In a reminder that willful violations of the International Traffic in Arms Regulations (ITAR) are criminal and can carry significant sentences, on November 1, 2019, and November 6, 2019, two federal grand juries in Southern California charged three Saudi nationals with violating the Arms Export Control Act (the statute implemented by the ITAR) among other federal laws.
Two of the nationals, Alsufyani and Alzahrani, are charged with conspiracy to smuggle goods outside of the United States and knowingly exporting weapons parts without a license. Federal prosecutors allege that, while in the United States on student visas, the men purchased $100,000 worth of riffle barrels, riffle triggers, and other related items and concealed them in their checked luggage by falsely identifying the items as shower curtain rods and car parts. A third Saudi national, Alabdulwahab, was separately charged earlier in the week with 15 counts of smuggling and 15 counts of knowingly exporting firearm parts from the United States without a license.
If convicted of all charges, Alsufyani could face a statutory maximum sentence of 65 years in federal prison, while Alzahrani could face 25 years. Alabdulwahab could face a statutory maximum sentence of 10 years in federal prison for each smuggling count and 20 years for each violation of the Arms Export Control Act.

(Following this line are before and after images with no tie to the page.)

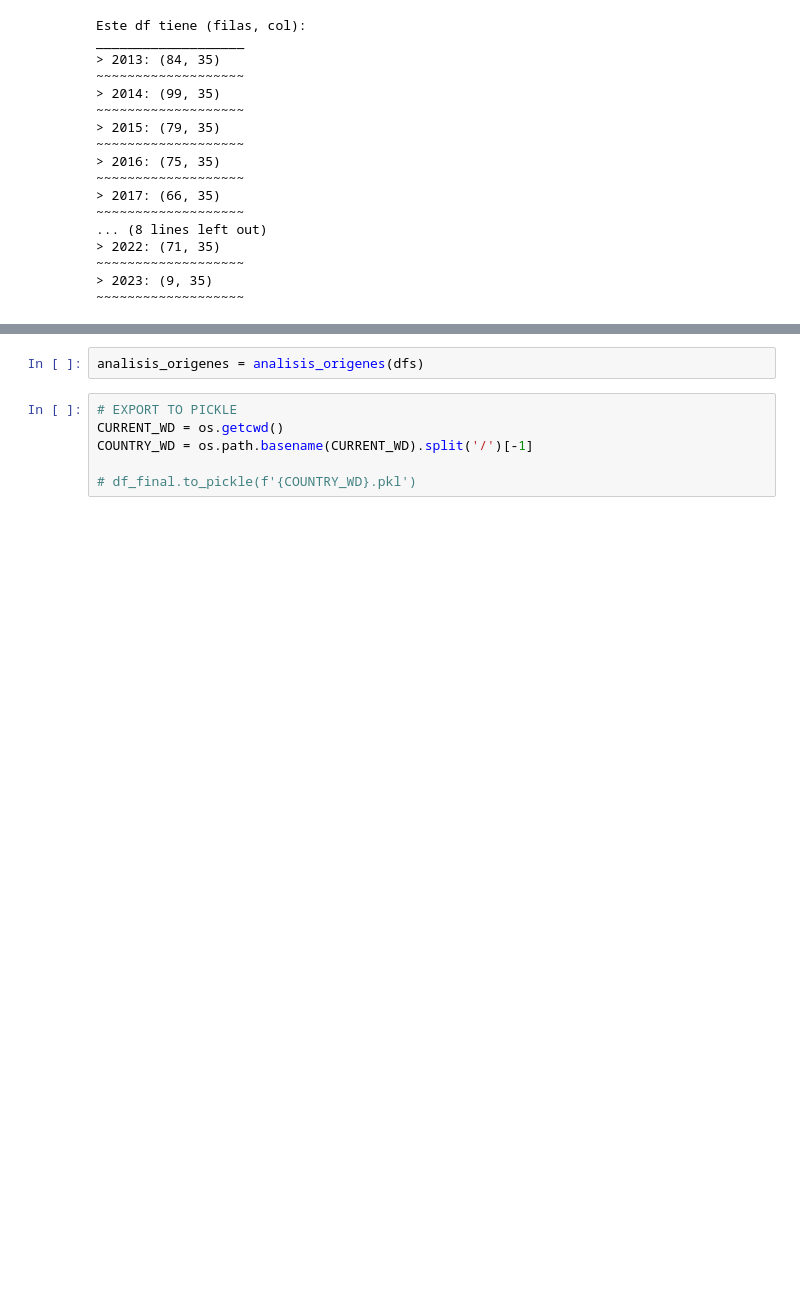
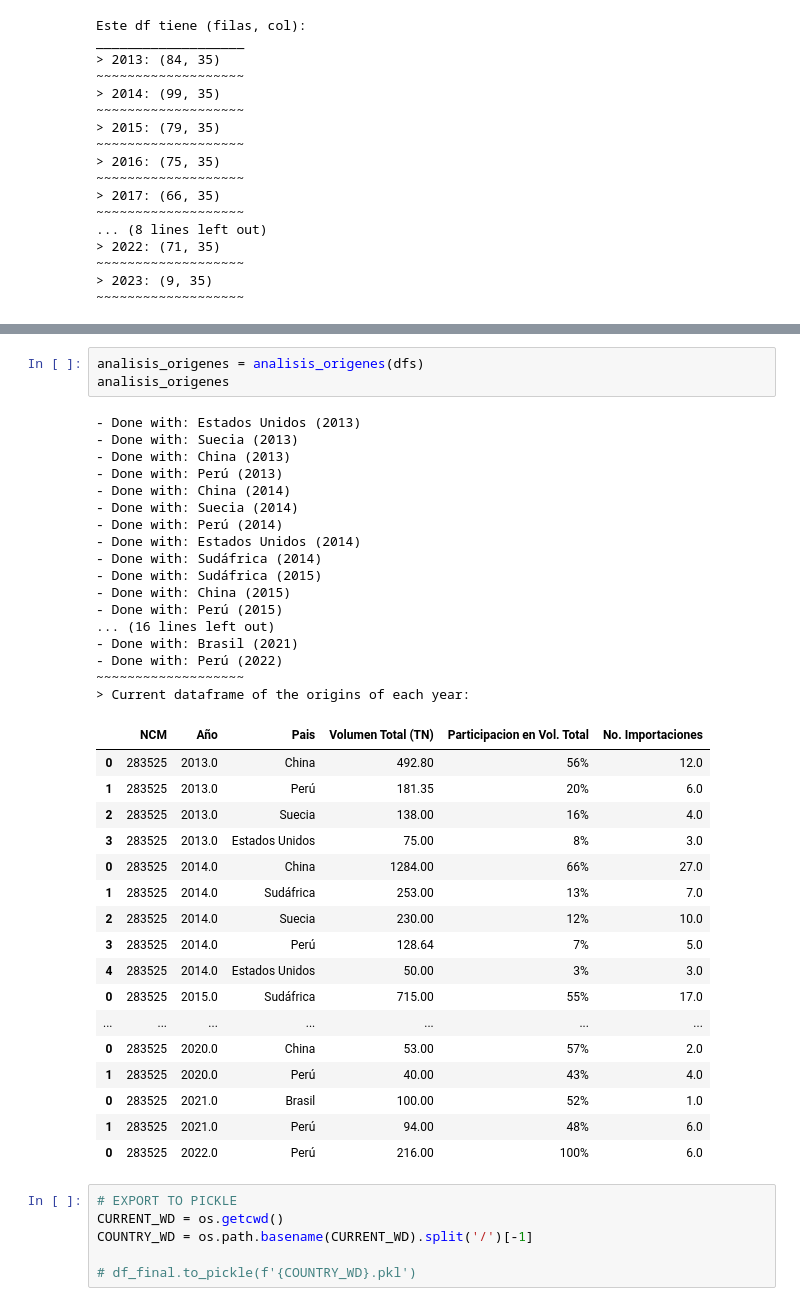
Before and after one commit to Felix-Hz/data-project, a Jupyter notebook: argentina/main.ipynb, the cells around one changed output, grey strips where cells are left out. Cells and saved outputs as stored; diff of their text form; blank space fills up the shorter version.

```diff
--- a/argentina/main.ipynb
+++ b/argentina/main.ipynb
@@ -132,5 +201,41 @@ top_importadores = top_importadores(results_dfs)
 # %%
 analisis_origenes = analisis_origenes(dfs)
+analisis_origenes
+# %% [output]
+- Done with: Estados Unidos (2013)
+- Done with: Suecia (2013)
+- Done with: China (2013)
+- Done with: Perú (2013)
+- Done with: China (2014)
+- Done with: Suecia (2014)
+- Done with: Perú (2014)
+- Done with: Estados Unidos (2014)
+- Done with: Sudáfrica (2014)
+- Done with: Sudáfrica (2015)
+- Done with: China (2015)
+- Done with: Perú (2015)
+... (16 lines left out)
+- Done with: Brasil (2021)
+- Done with: Perú (2022)
+~~~~~~~~~~~~~~~~~~~
+> Current dataframe of the origins of each year:
+|  | NCM | Año | Pais | Volumen Total (TN) | Participacion en Vol. Total | No. Importaciones |
+| 0 | 283525 | 2013.0 | China | 492.80 | 56% | 12.0 |
+| 1 | 283525 | 2013.0 | Perú | 181.35 | 20% | 6.0 |
+| 2 | 283525 | 2013.0 | Suecia | 138.00 | 16% | 4.0 |
+| 3 | 283525 | 2013.0 | Estados Unidos | 75.00 | 8% | 3.0 |
+| 0 | 283525 | 2014.0 | China | 1284.00 | 66% | 27.0 |
+| 1 | 283525 | 2014.0 | Sudáfrica | 253.00 | 13% | 7.0 |
+| 2 | 283525 | 2014.0 | Suecia | 230.00 | 12% | 10.0 |
+| 3 | 283525 | 2014.0 | Perú | 128.64 | 7% | 5.0 |
+| 4 | 283525 | 2014.0 | Estados Unidos | 50.00 | 3% | 3.0 |
+| 0 | 283525 | 2015.0 | Sudáfrica | 715.00 | 55% | 17.0 |
+| ... | ... | ... | ... | ... | ... | ... |
+| 0 | 283525 | 2020.0 | China | 53.00 | 57% | 2.0 |
+| 1 | 283525 | 2020.0 | Perú | 40.00 | 43% | 4.0 |
+| 0 | 283525 | 2021.0 | Brasil | 100.00 | 52% | 1.0 |
+| 1 | 283525 | 2021.0 | Perú | 94.00 | 48% | 6.0 |
+| 0 | 283525 | 2022.0 | Perú | 216.00 | 100% | 6.0 |
 # %%
 # EXPORT TO PICKLE
 CURRENT_WD = os.getcwd()
```
Also changed, not shown: parts of 6 cells of this notebook, 3 other files.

All three defendants are believed to be in Saudi Arabia and it is unclear whether they will be extradited to the United States. The cases are being prosecuted by Reema El-Amamy and Christopher Grigg, Assistant United States Attorneys from the Terrorism and Export Crimes Section. Attorney Matthew Chang of the Justice Department’s National Security Division is assisting with both cases. The FBI-led Joint Terrorism Task Force and U.S. Immigration and Customs Enforcement’s Homeland Security Investigations investigated the cases.